The head of the West African delegation, Mohammad Chambas, spoke with VOA, saying he has talked with the rebels by phone. He said the rebels expressed a willingness to begin preliminary talks with the mediators soon. "We have made initial contacts. They were good. The other side was receptive and we have explained to them why we are here. We have been authorized by the heads of state of the sub-region to ask them to meet with us and to prepare the grounds for us to be able to find out what their grievances are so that we can end this crisis as quickly as possible," Mr. Chambras said. He said his delegation could be traveling to rebel-held areas as early as Thursday to open talks.

He said the West African contact team, made up of ministers from Ghana, Mali, Nigeria, Niger, Togo, and Guinea-Bissau, hopes to learn more about the insurgents when the first meeting is held. "The main feature of this crisis so far is what is unknown about the rebel side. It is a mystery. The speed with which things have developed, the extent to which they have been able to hold out, it is a mystery. This mystery is what we want to resolve very quickly. Who is behind it. What is involved. What interests are they pursuing here and why has it gone beyond what we knew it to be. We simply do not want it to spread or to drag on much longer," he said.

Mr. Chambas and members of the West African delegation met with Ivory Coast President Laurent Gbagbo on Monday. They reported the Ivorian leader said his government was willing to cooperate with the mediation process.

The crisis, in what was until recent years considered one of West Africa's most prosperous and stable nations, began on September 19 when renegade soldiers attacked military and police targets in various parts of the country.

Since then, hundreds have been killed and rebels have continued this week to take over new towns and villages in the center and north of the country. The latest fighting has been reported in the town of Tiebissou, about 40-kilometers north of the political capital, Yamoussoukro.

France, Ivory Coast's former colonial power, sent more troops to the region on Tuesday. A French contingent has been operating north of Yamoussoukro, aiming to stop rebel incursions to the south.

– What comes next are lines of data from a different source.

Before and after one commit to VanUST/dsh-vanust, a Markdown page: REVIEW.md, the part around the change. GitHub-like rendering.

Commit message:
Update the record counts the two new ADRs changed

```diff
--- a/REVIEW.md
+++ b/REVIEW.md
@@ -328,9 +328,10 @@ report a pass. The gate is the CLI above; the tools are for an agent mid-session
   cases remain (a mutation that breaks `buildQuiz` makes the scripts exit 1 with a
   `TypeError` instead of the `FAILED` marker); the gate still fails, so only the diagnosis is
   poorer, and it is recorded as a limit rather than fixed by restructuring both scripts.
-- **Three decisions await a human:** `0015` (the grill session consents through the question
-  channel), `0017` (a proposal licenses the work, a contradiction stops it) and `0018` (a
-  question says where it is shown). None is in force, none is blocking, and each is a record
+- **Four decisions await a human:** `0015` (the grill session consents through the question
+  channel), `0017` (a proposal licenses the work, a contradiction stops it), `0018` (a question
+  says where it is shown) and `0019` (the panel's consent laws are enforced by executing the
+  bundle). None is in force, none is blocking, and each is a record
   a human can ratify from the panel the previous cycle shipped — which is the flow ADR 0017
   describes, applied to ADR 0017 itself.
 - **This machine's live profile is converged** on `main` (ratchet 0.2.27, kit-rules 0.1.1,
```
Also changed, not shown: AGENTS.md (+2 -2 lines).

As mediation efforts got under way, thousands took to the streets of Abidjan to demonstrate support for the government and for peace efforts to end the crisis.